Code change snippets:

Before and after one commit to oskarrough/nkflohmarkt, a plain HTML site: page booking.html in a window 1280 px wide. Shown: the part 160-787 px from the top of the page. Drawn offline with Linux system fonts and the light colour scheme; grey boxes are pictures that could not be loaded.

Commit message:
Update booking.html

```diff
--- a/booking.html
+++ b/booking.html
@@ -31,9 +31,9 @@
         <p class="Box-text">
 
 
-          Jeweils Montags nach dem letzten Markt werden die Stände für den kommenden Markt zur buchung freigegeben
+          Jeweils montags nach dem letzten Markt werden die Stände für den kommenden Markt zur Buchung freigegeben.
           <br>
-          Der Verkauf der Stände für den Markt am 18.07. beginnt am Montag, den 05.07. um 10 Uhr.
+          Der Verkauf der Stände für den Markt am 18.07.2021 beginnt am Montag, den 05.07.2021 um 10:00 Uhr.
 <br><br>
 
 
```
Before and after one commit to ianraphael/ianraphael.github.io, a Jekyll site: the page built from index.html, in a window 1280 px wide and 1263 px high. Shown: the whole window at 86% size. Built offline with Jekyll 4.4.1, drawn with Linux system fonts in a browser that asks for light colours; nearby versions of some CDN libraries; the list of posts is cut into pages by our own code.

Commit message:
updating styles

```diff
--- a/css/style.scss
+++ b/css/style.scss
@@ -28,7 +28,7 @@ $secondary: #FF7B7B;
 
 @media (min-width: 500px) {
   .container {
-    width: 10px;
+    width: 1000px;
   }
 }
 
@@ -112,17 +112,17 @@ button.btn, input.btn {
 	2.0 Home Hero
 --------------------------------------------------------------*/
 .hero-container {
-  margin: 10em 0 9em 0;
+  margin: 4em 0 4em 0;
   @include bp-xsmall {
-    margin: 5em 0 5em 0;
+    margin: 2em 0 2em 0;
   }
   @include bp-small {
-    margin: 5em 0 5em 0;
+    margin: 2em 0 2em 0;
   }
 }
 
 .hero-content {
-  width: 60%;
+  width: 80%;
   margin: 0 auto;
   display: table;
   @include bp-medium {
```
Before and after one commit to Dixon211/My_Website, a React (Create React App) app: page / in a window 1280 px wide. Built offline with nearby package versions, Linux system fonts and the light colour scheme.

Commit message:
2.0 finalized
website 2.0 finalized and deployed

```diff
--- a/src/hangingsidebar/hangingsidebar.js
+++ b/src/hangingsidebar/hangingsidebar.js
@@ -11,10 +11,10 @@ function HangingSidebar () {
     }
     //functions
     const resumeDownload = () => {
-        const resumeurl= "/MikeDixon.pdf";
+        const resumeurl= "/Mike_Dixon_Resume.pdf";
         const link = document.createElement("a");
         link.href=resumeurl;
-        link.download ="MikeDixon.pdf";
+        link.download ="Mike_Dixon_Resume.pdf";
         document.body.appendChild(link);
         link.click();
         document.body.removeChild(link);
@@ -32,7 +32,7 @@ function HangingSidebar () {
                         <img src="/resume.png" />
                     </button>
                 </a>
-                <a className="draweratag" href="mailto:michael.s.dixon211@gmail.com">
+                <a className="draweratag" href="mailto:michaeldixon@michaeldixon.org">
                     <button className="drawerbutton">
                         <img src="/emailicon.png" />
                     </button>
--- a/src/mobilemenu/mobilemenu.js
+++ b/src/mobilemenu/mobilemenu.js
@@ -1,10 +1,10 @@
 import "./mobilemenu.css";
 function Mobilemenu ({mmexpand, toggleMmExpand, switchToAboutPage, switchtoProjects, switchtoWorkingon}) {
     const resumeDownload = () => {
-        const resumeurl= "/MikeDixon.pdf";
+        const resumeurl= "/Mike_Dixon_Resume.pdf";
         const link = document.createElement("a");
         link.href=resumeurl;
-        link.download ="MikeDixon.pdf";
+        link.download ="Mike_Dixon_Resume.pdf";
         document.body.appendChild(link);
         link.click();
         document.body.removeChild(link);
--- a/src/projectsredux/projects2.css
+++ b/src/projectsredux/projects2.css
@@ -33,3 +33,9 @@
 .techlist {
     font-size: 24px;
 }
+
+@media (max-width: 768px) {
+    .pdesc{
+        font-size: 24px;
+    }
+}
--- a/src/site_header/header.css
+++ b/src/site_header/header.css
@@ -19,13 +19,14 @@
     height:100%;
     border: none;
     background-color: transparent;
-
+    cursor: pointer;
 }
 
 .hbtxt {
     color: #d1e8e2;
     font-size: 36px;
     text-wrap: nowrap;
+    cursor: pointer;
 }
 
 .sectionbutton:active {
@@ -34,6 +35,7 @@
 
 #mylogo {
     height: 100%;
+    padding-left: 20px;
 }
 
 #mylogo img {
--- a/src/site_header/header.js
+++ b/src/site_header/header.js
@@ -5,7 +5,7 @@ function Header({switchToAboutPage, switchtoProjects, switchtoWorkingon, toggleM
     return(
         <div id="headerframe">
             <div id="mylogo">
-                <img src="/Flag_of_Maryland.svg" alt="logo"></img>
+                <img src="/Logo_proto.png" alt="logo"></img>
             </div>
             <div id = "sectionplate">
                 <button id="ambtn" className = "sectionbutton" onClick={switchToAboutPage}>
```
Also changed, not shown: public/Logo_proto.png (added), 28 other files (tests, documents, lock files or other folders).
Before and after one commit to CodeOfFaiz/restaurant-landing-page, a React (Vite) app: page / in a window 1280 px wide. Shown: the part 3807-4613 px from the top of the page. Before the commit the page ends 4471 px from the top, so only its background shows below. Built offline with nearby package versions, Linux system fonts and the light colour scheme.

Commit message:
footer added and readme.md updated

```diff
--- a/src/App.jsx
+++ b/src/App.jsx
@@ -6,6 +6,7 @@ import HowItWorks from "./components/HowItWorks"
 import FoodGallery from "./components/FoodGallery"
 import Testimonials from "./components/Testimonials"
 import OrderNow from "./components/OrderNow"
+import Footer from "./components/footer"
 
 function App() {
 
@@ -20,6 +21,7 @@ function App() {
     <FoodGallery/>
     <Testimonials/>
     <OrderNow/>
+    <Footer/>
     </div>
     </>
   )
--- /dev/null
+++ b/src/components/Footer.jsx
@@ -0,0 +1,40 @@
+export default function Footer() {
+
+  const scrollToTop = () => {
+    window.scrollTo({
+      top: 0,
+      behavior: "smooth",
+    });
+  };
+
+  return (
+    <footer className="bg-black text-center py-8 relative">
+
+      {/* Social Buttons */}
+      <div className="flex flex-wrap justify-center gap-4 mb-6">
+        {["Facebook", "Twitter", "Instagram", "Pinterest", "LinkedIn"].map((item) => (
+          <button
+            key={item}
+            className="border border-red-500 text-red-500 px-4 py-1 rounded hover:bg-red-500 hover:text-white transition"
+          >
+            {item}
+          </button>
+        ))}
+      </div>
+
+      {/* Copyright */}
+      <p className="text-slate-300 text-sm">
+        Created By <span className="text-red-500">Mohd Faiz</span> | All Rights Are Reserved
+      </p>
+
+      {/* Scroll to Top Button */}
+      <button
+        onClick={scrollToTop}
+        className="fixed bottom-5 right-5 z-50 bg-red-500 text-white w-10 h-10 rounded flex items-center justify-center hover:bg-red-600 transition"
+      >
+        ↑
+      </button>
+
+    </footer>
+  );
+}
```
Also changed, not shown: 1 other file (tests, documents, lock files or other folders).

(Aim of the task) Wherever "include" occurs in the records above, copy the line it sits in.

(Exercise answer)
   @include bp-xsmall {
   @include bp-small {
   @include bp-medium {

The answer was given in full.